The debate on differences in genome-wide inflammatory responses in mice vs humans is heating up!

Another paper has now appeared in PNAS by Tikao and Miyakawa (PNAS 2015 112, 1167) and the title of their paper ‘Genomic responses in mouse models greatly mimic human inflammatory diseases’ suggests that in contrast to Seok et al’s findings genomic responses in inflammation are highly similar in mouse and humans.  However, this re-analysis of Seok et al’s data reveals that the overlap between mouse and human genes is only between 5.9-15% (Figure 2 in PNAS 2015 112, 1167).  Some limitations in the experimental design in Seok et al’s work have been highlighted by Shay et al (PNAS 2015 112 E346), and they suggest that the degree of similarity could potentially be greater with more appropriate conditions.
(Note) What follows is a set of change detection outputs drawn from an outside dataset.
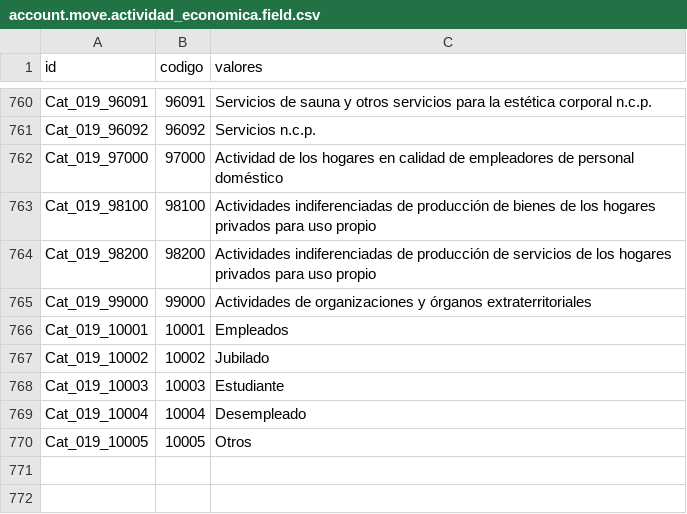
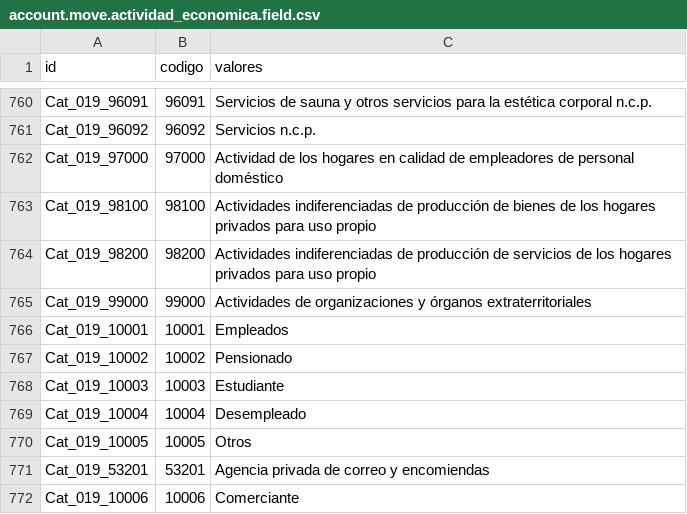
Before and after one commit to informaticaincoe/fe, a CSV file: location/l10n_sv/data/account.move.actividad_economica.field.csv, drawn as a sheet; only a part is shown, gaps mark what is left out.

```diff
--- a/location/l10n_sv/data/account.move.actividad_economica.field.csv
+++ b/location/l10n_sv/data/account.move.actividad_economica.field.csv
@@ -767,3 +767,3 @@ Cat_019_99000,99000,"Actividades de organizaciones y órganos extraterritoriales
 Cat_019_10001,10001,"Empleados"
-Cat_019_10002,10002,"Jubilado"
+Cat_019_10002,10002,"Pensionado"
 Cat_019_10003,10003,"Estudiante"
@@ -771 +771,3 @@ Cat_019_10004,10004,"Desempleado"
 Cat_019_10005,10005,"Otros"
+Cat_019_53201,53201,"Agencia privada de correo y encomiendas"
+Cat_019_10006,10006,"Comerciante"
```
Also changed, not shown: location/l10n_sv/data/account.journal.tipo_documento.field.csv, location/l10n_sv/data/account.move.forma_pago.field.csv, 11 other files.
Shay et al, however, also point out that because of the poor initial experimental design, the findings of neither Seok et al, nor Tikao and Miyakawa can be seen to be particularly valid.

Seok’s, and Tikao and Miyakawa’s papers, and Shay et al.’s commentary are part of a fast-moving and broader debate on the use of mice for drug discovery: for example, we have recently heard at a conference that other investigators are concerned that 90% of new therapies that show good efficacy in mice fail in phase I clinical trials in humans, and not simply for reasons of toxicity. As pointed out in Warren et al’s letter to PNAS in response to Tikao and Miyakawa’s paper (PNAS 2015 112 E345), a lively discussion on the merits and limitations of animal models is long overdue. The ability to engineer knockout and knockin human cells using technology such as Genebridges recombineering kits gives the biomedical community another useful addition to the existing toolbox for understanding gene function and improving the health and well-being of people afflicted by diseases with a genetic component.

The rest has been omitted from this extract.